Its easy to dive into gardening
- Barbara Ashmun
- Portland Tribune - Features
If you haven't already gardened and experienced the pleasure of growing your own flowers and vegetables, it's never too late.
Some gardeners are lucky enough to grow up beside a green-thumbed grandmother, or have a neighbor who initiates them into the mysteries of seed and soil, but anyone can dive in at any time. A little patch of earth, a few seeds, some water, and you're at the starting line.
You don't need a fancy wardrobe. Most gardeners live in well-worn jeans, sweatshirts and waterproof boots. But it does help to cultivate a few qualities that you can't buy anywhere, not even online.
First, a sense of friendly curiosity. Curiosity about plants and how to nurture them, whether luscious tomatoes that grow from the tiniest seeds, or velvety roses that spring from thorny sticks. Curiosity about a wildly contorted tree in a neighbor's garden, that you ask about and discover is a Camperdown elm.
Curiosity about colors and how they enhance each other to make a painterly garden - how orange and pink create iridescence, how purple and yellow make each other pop, how red gives vitality to the picture. Inquisitiveness about the varieties of scent, from sweet mock orange to pungent eucalyptus to downright stinky voodoo lilies. A sense of discovery about the soil and its inhabitants, from earthworms to beetles, about visitors to the garden like chickadees and hummingbirds, about nurseries to visit, and places to travel where great gardens wait to be explored.

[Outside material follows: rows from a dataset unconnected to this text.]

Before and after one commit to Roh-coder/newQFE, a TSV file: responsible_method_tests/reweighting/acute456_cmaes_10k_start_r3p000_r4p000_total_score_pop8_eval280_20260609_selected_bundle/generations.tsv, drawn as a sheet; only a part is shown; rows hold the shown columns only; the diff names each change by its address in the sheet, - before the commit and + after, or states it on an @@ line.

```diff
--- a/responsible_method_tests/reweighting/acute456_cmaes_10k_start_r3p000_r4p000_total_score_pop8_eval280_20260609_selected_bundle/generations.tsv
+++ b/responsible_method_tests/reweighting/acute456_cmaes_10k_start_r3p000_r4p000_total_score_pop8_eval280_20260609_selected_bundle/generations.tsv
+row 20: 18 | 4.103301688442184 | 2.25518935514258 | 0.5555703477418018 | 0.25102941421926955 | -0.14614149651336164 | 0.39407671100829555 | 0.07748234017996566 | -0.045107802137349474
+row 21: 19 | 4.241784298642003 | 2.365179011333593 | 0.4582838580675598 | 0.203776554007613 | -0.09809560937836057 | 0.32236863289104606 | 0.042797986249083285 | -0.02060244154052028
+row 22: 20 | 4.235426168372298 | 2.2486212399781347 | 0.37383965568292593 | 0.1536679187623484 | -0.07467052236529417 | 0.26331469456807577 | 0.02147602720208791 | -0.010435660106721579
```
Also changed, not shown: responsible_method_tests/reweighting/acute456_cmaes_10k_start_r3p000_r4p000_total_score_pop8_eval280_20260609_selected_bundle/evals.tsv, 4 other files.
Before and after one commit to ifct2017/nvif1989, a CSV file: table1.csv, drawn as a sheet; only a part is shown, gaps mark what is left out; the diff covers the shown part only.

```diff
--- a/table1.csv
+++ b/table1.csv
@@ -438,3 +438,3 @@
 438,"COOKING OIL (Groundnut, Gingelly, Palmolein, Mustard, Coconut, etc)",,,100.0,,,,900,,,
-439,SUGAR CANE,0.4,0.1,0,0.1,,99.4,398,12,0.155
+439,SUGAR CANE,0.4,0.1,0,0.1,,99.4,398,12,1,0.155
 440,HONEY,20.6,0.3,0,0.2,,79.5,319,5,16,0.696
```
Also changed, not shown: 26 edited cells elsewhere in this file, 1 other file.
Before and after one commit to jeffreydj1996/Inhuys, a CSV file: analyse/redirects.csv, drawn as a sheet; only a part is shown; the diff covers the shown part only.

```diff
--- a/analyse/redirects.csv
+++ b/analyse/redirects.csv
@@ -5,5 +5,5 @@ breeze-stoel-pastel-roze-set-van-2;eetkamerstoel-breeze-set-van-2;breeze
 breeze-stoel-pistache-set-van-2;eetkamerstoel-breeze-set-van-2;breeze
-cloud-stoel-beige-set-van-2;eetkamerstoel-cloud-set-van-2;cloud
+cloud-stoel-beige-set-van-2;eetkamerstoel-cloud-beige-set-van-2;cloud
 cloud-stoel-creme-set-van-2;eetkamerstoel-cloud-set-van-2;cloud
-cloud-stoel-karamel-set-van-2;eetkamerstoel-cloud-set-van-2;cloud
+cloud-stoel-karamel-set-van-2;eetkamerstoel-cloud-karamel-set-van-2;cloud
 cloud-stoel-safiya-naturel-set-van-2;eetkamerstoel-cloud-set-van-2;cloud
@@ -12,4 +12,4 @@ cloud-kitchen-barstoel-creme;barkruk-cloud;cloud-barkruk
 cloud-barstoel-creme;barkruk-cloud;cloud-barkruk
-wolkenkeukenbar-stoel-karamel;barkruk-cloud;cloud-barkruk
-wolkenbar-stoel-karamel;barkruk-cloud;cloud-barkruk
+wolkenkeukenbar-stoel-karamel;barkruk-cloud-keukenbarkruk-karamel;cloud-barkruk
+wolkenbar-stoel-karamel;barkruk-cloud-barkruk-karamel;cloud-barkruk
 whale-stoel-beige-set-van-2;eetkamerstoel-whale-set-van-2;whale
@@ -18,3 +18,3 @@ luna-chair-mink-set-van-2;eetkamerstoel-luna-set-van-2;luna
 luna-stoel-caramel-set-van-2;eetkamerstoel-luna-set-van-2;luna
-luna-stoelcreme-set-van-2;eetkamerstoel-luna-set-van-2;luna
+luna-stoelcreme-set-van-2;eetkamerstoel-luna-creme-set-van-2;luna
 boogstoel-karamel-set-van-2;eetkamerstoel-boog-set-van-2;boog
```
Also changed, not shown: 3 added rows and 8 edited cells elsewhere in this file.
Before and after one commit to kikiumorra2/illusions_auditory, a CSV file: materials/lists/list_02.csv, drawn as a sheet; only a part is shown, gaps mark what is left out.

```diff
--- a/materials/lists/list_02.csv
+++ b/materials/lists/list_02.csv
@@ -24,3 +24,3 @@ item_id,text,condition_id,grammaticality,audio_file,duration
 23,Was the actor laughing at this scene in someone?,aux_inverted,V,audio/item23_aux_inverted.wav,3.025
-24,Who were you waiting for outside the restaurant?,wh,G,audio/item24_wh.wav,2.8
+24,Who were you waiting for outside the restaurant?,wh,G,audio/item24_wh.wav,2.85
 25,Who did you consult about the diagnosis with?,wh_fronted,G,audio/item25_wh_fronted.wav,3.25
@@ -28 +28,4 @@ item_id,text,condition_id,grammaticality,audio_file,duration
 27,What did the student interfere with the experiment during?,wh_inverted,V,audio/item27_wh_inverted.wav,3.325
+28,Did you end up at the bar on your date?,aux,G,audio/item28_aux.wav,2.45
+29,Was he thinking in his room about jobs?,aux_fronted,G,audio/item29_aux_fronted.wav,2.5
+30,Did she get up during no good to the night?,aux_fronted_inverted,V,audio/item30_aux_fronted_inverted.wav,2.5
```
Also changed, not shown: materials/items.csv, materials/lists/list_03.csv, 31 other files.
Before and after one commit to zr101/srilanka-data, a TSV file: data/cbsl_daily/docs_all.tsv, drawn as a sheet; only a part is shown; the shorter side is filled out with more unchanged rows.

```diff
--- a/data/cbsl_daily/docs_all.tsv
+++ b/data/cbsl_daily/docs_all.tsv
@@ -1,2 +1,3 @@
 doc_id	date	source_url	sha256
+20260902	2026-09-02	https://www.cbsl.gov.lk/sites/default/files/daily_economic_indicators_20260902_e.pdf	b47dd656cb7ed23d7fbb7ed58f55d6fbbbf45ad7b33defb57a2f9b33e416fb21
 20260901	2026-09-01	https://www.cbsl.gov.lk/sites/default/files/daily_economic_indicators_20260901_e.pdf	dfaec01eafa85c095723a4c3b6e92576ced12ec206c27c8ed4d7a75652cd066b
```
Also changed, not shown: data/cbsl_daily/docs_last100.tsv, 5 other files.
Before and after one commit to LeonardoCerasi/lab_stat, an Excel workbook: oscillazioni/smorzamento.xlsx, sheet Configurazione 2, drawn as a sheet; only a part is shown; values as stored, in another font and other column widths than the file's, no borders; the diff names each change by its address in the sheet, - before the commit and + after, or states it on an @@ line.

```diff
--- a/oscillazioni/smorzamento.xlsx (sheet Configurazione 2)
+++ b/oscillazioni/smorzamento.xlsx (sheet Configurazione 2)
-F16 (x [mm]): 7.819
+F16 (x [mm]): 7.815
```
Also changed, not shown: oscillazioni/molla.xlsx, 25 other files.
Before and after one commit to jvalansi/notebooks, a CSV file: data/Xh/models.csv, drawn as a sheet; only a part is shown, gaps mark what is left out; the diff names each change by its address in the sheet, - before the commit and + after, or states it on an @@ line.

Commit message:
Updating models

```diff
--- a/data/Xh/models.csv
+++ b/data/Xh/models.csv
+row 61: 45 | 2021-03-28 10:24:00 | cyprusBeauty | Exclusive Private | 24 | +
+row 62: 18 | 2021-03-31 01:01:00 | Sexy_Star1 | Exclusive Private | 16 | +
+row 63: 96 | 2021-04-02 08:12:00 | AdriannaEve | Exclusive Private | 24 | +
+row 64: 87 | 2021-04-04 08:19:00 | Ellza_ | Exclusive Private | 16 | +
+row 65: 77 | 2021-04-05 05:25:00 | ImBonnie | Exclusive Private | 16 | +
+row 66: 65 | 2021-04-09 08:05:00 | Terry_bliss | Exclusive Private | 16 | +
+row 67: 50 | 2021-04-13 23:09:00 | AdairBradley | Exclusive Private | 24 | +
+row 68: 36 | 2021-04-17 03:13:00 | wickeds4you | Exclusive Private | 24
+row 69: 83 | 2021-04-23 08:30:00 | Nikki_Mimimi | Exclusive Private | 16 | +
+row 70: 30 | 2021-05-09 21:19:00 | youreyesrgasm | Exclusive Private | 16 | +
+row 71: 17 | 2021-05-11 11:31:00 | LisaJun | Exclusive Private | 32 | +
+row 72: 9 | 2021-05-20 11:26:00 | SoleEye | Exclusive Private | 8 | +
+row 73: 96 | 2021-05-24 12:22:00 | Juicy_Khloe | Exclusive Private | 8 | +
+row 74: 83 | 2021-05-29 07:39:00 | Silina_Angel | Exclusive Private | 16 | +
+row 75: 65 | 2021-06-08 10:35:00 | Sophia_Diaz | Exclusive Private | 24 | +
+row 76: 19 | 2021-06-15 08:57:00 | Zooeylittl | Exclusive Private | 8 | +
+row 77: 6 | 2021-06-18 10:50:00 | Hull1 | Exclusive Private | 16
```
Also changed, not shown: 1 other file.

It helps to have a fertile imagination, because the imagination grows dreams of the particular garden you long for. The imagination blooms early in the morning, late at night and in all the hours in between, whenever there is some quiet to hear its soft voice. It may summon up a vision of pastel peonies, or dazzling dahlias, or lacy ferns embroidering a woodland floor.
Imagination might take you back to the perfume of lilacs in your auntie's garden, or to a sunny meadow from your childhood where you lay on the grass, watching the clouds stream by. Those images will engender a garden that satisfies your innermost yearnings.
Determination is a must to keep on gardening in the face of winds that blow down trees, of rainstorms that drown daphnes, of harsh cold that kills tender hebes. You'll need persistence to combat sucking aphids, voracious slugs and cruel cutworms. It takes dedication to protect plants to the best of your ability, to look death in the face when it comes, and then drive to the nursery for replacements.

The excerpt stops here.